### Task objective
Every line of the data must be copied exactly.

---*---

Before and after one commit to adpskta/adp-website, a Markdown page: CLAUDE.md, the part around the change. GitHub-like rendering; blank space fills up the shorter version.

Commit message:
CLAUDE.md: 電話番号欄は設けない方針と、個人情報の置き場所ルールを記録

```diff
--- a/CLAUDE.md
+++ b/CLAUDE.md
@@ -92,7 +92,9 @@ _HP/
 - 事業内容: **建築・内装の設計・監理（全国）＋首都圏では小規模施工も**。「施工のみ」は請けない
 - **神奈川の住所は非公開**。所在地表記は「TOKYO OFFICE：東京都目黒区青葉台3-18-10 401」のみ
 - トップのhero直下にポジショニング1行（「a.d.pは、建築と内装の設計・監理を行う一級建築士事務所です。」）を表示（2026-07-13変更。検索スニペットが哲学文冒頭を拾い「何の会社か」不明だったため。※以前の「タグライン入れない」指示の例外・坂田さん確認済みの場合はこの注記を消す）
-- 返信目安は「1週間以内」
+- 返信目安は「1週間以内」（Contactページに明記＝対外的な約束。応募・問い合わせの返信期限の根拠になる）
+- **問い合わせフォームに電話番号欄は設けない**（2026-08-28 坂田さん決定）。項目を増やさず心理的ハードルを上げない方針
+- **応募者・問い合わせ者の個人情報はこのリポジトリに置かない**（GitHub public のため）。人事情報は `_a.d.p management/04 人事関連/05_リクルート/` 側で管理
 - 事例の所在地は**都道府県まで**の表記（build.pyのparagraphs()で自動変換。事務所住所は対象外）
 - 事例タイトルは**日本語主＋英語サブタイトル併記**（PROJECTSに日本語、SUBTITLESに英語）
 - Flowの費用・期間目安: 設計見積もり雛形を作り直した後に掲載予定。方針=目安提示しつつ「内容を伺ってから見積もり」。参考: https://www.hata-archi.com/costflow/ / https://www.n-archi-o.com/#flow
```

---*---

### Written reply
Before and after one commit to adpskta/adp-website, a Markdown page: CLAUDE.md, the part around the change. GitHub-like rendering; blank space fills up the shorter version.

Commit message:
CLAUDE.md: 電話番号欄は設けない方針と、個人情報の置き場所ルールを記録

```diff
--- a/CLAUDE.md
+++ b/CLAUDE.md
@@ -92,7 +92,9 @@ _HP/
 - 事業内容: **建築・内装の設計・監理（全国）＋首都圏では小規模施工も**。「施工のみ」は請けない
 - **神奈川の住所は非公開**。所在地表記は「TOKYO OFFICE：東京都目黒区青葉台3-18-10 401」のみ
 - トップのhero直下にポジショニング1行（「a.d.pは、建築と内装の設計・監理を行う一級建築士事務所です。」）を表示（2026-07-13変更。検索スニペットが哲学文冒頭を拾い「何の会社か」不明だったため。※以前の「タグライン入れない」指示の例外・坂田さん確認済みの場合はこの注記を消す）
-- 返信目安は「1週間以内」
+- 返信目安は「1週間以内」（Contactページに明記＝対外的な約束。応募・問い合わせの返信期限の根拠になる）
+- **問い合わせフォームに電話番号欄は設けない**（2026-08-28 坂田さん決定）。項目を増やさず心理的ハードルを上げない方針
+- **応募者・問い合わせ者の個人情報はこのリポジトリに置かない**（GitHub public のため）。人事情報は `_a.d.p management/04 人事関連/05_リクルート/` 側で管理
 - 事例の所在地は**都道府県まで**の表記（build.pyのparagraphs()で自動変換。事務所住所は対象外）
 - 事例タイトルは**日本語主＋英語サブタイトル併記**（PROJECTSに日本語、SUBTITLESに英語）
 - Flowの費用・期間目安: 設計見積もり雛形を作り直した後に掲載予定。方針=目安提示しつつ「内容を伺ってから見積もり」。参考: https://www.hata-archi.com/costflow/ / https://www.n-archi-o.com/#flow
```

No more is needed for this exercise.